Welcome to the Poetry of Recovery Blog
This blog presents poems of recovery in a number of topics: Grief, War, Exile, Bigotry, Illness, Injury, Divorce, Abuse, Addiction.
I first presented poems of recovery under those topics in an anthology that I edited After Shocks: The Poetry of Recovery for Life-Shattering Events (Sante Lucia Books 2008), which comprised 152 poems by 115 poets from 15 nations. Events that shatter our lives leave us inevitably with a choice: either you recover or you suffer unto death. I hope that poetry leads you, the reader, to the former.
I’ll post a new poem weekly, on Sunday evenings, a good day to ponder recovery, along with the poet's bio and a short interview with the poet or other discourse about the poem.
To order the anthology, visit After Shocks: The Poetry of Recovery for Life-Shattering Events

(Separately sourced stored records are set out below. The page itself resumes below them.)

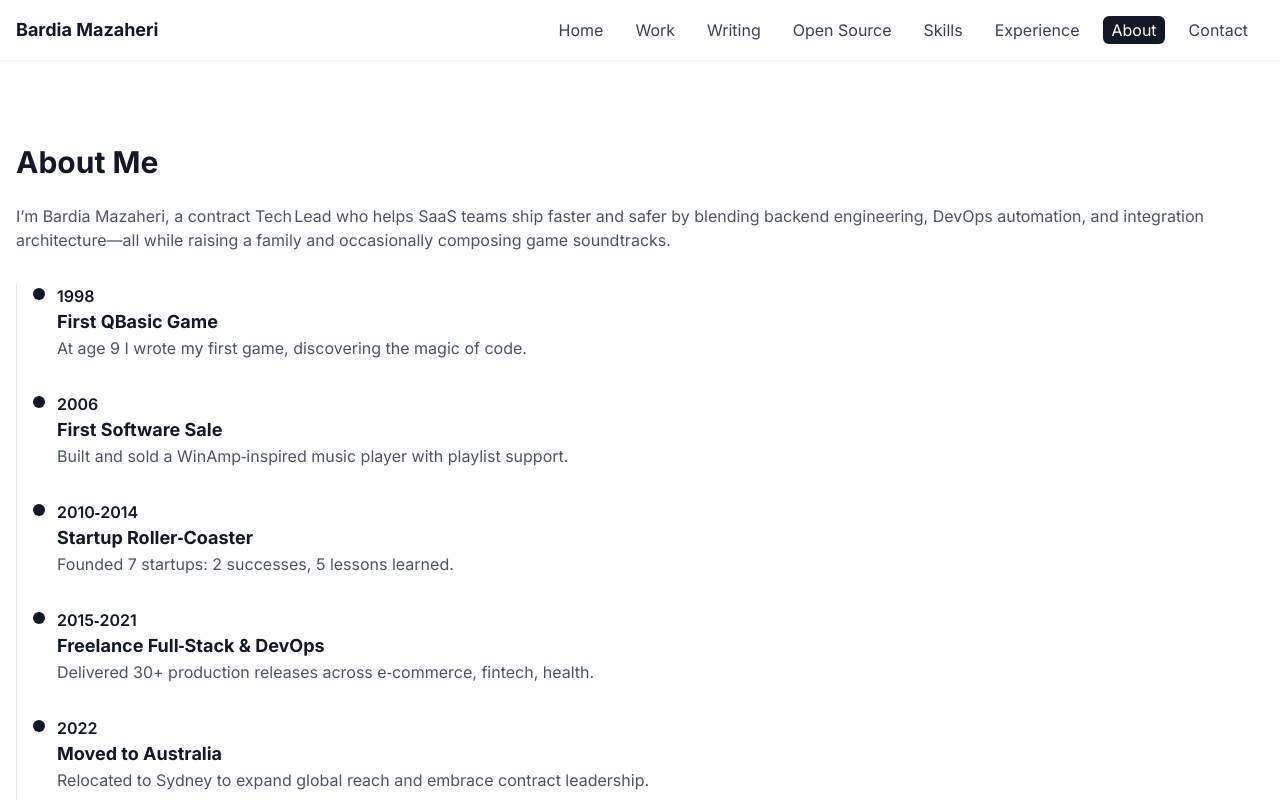
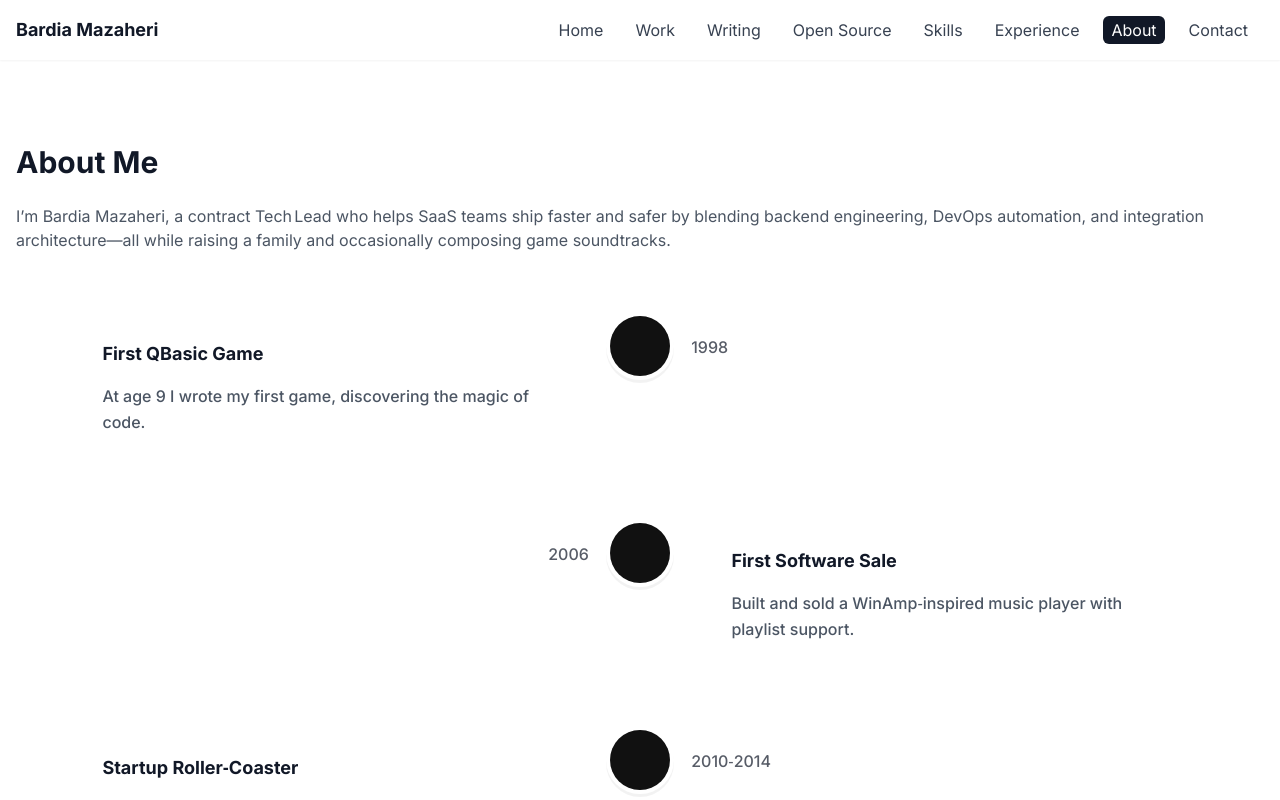
Before and after one commit to l3ardia/bardiamazaheri.com, a Next.js app in the folder frontends/portfolio/: page /about in a window 1280 px wide. Shown: the top 800 px of the page. Built offline with nearby package versions, Linux system fonts and the light colour scheme.

Commit message:
Use react-vertical-timeline for about page

```diff
--- a/frontends/portfolio/package.json
+++ b/frontends/portfolio/package.json
@@ -21,6 +21,7 @@
     "react": "^19.0.0",
     "react-dom": "^19.0.0",
     "react-icons": "^5.4.0",
-    "react-jwt": "^1.2.2"
+    "react-jwt": "^1.2.2",
+    "react-vertical-timeline-component": "^3.6.0"
   }
 }
--- a/frontends/portfolio/src/app/globals.css
+++ b/frontends/portfolio/src/app/globals.css
@@ -1,6 +1,7 @@
 @tailwind base;
 @tailwind components;
 @tailwind utilities;
+@import 'react-vertical-timeline-component/style.min.css';
 
 html {
   scroll-behavior: smooth;
--- a/frontends/portfolio/src/components/Timeline.tsx
+++ b/frontends/portfolio/src/components/Timeline.tsx
@@ -1,6 +1,10 @@
-"use client"
+"use client";
 
-import { motion } from "framer-motion";
+import {
+  VerticalTimeline,
+  VerticalTimelineElement,
+} from "react-vertical-timeline-component";
+import "react-vertical-timeline-component/style.min.css";
 
 export interface TimelineItem {
   year: string | number;
@@ -9,21 +13,18 @@ export interface TimelineItem {
 }
 
 export const Timeline = ({ items }: { items: TimelineItem[] }) => (
-  <ol className="relative border-l border-gray-200 pl-6">
+  <VerticalTimeline lineColor="#e5e7eb" animate={false}>
     {items.map((item, idx) => (
-      <motion.li
+      <VerticalTimelineElement
         key={idx}
-        initial={{ opacity: 0, x: -20 }}
-        whileInView={{ opacity: 1, x: 0 }}
-        viewport={{ once: true }}
-        transition={{ duration: 0.4, delay: idx * 0.1 }}
-        className="relative mb-8 ml-4"
+        date={String(item.year)}
+        iconStyle={{ background: "#111", color: "#fff" }}
+        contentStyle={{ boxShadow: "none", background: "transparent" }}
+        contentArrowStyle={{ borderRight: "7px solid transparent" }}
       >
-        <span className="absolute -left-6 top-1 w-3 h-3 bg-gray-900 rounded-full" />
-        <time className="font-semibold text-gray-900">{item.year}</time>
         <h3 className="text-lg font-bold">{item.title}</h3>
         <p className="text-gray-600">{item.description}</p>
-      </motion.li>
+      </VerticalTimelineElement>
     ))}
-  </ol>
+  </VerticalTimeline>
 );
```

After Shocks: The Poetry of Recovery for Life-Shattering Events
This Week's Poem
by J.E. Pitts
You look like a victim of a shark attack, a friend said,
when I took my shirt off during a long tennis match.

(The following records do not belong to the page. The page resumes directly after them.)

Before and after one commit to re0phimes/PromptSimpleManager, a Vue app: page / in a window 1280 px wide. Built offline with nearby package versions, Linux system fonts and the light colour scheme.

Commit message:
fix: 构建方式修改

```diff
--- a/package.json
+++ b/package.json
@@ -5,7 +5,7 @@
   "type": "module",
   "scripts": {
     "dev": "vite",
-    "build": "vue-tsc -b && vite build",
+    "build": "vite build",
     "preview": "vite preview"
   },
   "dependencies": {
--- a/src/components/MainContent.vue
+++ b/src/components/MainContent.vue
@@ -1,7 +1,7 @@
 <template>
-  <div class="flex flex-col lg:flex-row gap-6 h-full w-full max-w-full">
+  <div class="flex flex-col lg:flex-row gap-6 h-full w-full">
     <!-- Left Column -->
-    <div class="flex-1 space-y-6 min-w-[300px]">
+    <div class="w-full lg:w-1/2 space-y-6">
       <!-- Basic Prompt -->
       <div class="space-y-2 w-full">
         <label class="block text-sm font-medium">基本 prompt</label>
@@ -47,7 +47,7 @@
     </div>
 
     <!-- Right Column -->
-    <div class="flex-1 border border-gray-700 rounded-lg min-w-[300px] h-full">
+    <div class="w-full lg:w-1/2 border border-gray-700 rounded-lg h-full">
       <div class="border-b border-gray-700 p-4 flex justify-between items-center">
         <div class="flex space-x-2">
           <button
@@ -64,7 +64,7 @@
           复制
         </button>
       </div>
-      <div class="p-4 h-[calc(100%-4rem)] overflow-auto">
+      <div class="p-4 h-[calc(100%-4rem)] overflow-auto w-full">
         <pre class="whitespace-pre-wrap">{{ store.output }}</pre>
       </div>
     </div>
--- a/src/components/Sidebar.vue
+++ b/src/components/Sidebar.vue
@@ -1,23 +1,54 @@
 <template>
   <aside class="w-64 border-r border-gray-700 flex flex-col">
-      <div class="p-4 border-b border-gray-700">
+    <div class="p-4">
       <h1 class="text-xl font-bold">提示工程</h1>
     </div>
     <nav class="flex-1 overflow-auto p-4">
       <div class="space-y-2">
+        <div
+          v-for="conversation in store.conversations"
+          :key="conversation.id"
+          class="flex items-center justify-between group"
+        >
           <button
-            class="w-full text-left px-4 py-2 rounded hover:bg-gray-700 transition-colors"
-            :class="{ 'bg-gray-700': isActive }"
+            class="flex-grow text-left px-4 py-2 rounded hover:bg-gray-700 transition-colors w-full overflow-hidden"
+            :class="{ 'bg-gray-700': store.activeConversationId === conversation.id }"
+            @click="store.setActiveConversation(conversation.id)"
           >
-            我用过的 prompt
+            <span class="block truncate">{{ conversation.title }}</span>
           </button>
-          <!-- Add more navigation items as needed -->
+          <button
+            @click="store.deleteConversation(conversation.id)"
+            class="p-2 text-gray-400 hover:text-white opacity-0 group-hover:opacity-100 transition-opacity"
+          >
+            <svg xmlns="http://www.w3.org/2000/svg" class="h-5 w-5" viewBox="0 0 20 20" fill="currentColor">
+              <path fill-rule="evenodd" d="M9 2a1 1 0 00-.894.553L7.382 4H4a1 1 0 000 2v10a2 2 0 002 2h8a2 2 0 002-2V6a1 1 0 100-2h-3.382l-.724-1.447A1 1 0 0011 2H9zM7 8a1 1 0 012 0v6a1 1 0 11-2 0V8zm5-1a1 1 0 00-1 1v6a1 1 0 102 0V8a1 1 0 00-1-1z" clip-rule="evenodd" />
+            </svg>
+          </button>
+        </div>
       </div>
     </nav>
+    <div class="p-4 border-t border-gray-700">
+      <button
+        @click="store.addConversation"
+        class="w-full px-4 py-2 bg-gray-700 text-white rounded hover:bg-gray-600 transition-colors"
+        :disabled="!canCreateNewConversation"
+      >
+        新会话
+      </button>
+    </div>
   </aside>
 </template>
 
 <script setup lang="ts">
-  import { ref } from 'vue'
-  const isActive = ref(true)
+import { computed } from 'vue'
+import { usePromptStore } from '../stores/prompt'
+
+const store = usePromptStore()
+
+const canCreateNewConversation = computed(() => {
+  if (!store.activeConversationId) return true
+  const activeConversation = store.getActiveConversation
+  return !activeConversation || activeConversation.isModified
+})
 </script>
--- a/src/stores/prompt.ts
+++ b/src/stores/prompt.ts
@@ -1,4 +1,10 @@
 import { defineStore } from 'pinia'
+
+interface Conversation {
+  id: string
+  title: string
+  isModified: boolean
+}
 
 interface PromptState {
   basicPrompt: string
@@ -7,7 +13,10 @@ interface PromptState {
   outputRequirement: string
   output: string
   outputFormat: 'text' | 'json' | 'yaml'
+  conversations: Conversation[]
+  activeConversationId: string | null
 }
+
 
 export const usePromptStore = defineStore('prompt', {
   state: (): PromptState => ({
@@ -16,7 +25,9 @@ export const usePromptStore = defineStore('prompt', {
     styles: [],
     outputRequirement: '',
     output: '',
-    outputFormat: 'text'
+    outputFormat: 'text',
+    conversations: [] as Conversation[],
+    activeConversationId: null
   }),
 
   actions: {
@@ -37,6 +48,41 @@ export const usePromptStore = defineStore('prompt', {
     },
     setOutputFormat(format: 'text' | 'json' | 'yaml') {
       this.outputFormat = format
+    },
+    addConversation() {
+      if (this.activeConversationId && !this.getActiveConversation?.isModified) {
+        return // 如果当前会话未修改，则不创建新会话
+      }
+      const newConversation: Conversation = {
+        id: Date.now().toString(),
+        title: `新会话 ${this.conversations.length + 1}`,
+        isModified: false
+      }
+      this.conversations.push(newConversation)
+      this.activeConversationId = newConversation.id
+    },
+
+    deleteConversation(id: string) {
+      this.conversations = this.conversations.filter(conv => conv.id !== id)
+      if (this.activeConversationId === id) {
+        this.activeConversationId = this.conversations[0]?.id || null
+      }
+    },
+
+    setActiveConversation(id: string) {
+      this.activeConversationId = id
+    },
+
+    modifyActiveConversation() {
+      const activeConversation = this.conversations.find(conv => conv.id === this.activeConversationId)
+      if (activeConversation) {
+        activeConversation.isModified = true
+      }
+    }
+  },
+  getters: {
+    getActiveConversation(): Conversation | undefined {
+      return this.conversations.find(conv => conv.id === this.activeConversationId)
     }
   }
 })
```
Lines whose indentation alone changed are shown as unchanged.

It was deep summer, and
I was two months out from the knife.
It’s true that from my collarbone down, the
white lines and bumps are the trail of
agreements reached, waivers signed in
the transactions of the flesh.
A slice here, a slice there,
they cut down through the sack we call the skin—
clamps are applied, what needs to be done is done,
then the stitch machine sews things up in a snap.
Others are not so blatant—
the goofball emergencies, clumsy days and nights.
The long one on the back of my right leg
where I slid down a ladder as a boy.
The car accident, where I broke my ankle
and a steel screw binds the delicate shattered bones.
The bicycle wreck, where the
pedal’s serrated edge came down
and almost sliced an Achilles tendon.
The high school fight at the skating rink,
where a class ring dug across my eyebrow.
Such an autobiography.
All the scars will heal one day—
at least that’s what the doctors say.
J. E. “Jimmy” Pitts, a native of Corinth, Mississippi, was a writer and visual artist. His poems, essays, and illustrations appeared in many magazines and literary journals, including Poetry, Southern Poetry Review, Bellevue Literary Review, and Arkansas Review, among others. A graduate of the University of Mississippi, he was the poetry editor of Oxford American, co-founded and co-edited the experimental literary journal VOX, and lived in Oxford, Mississippi. He was awarded a literary fellowship in poetry from the Mississippi Arts Commission in 2006. His first collection of poetry was The Weather of Dreams (David Robert Books 2007), from which his poem "Scar Inventory" was drawn for After Shocks: The Poetry of Recovery for Life-Shattering Events. His artwork, in oil and acrylic on canvas, wood panels, and non traditional surfaces is held in private collections, including musician Marty Stuart and the late film director Robert Altman. Jimmy died on August 19, 2010 at the age of 41. A tribute to Jimmy’s life and creativity may be found on-line in the September 3, 2010 issue of at Oxford-American , written by OA founder and editor Marc Smirnoff.
A Word from the Poet: “When Normal Returns”
In lieu of Jimmy’s own words about his poem, I’ll take the liberty of revealing my talk with Jimmy, by phone in 2007, about “Scar Inventory” while compiling the anthology After Shocks: The Poetry of Recovery for Life-Shattering Events. The poem opens with an image of a shark-bite scar that Jimmy displayed to a friend when he took off his shirt after a tennis match. The scar was from kidney transplant surgery, Jimmy told me, after one of his kidneys failed. The poem notes that he was “two months out from the knife.” So I asked him, “How could you play tennis two months after a kidney transplant?” He said that the scar was still a bit red and tender, thus the “shark attack” image, but his surgeon had assured him that everything was healing and that his side would not split open, spilling out the contents of his abdomen. Jimmy was an avid tennis player and for him, playing tennis signaled what he called “the part of recovery when normal returns—a new normal.” And that essence of Jimmy’s thoughts applies to recovery from all life-shattering events. At some point, you begin to feel some sort of normalcy returning to your life. It might not be the same “normal” as before your life-shattering event. Maybe it’s your “new normal,” as Jimmy said. He knew that he could never recover from the underlying disease of renal failure, but he recovered from a major event in his disease process.
Our discussion turned to Jimmy’s his new collection The Weather of Dreams (David Robert Books/WordTech Editions 2007), from which “Scar Inventory” was drawn.
The poem ends on a note that couples recovery with a tinge of cynicism borne of the poet’s own struggle within a system that had no cure for him:
All scars will heal one day—
at least that’s what the doctors say.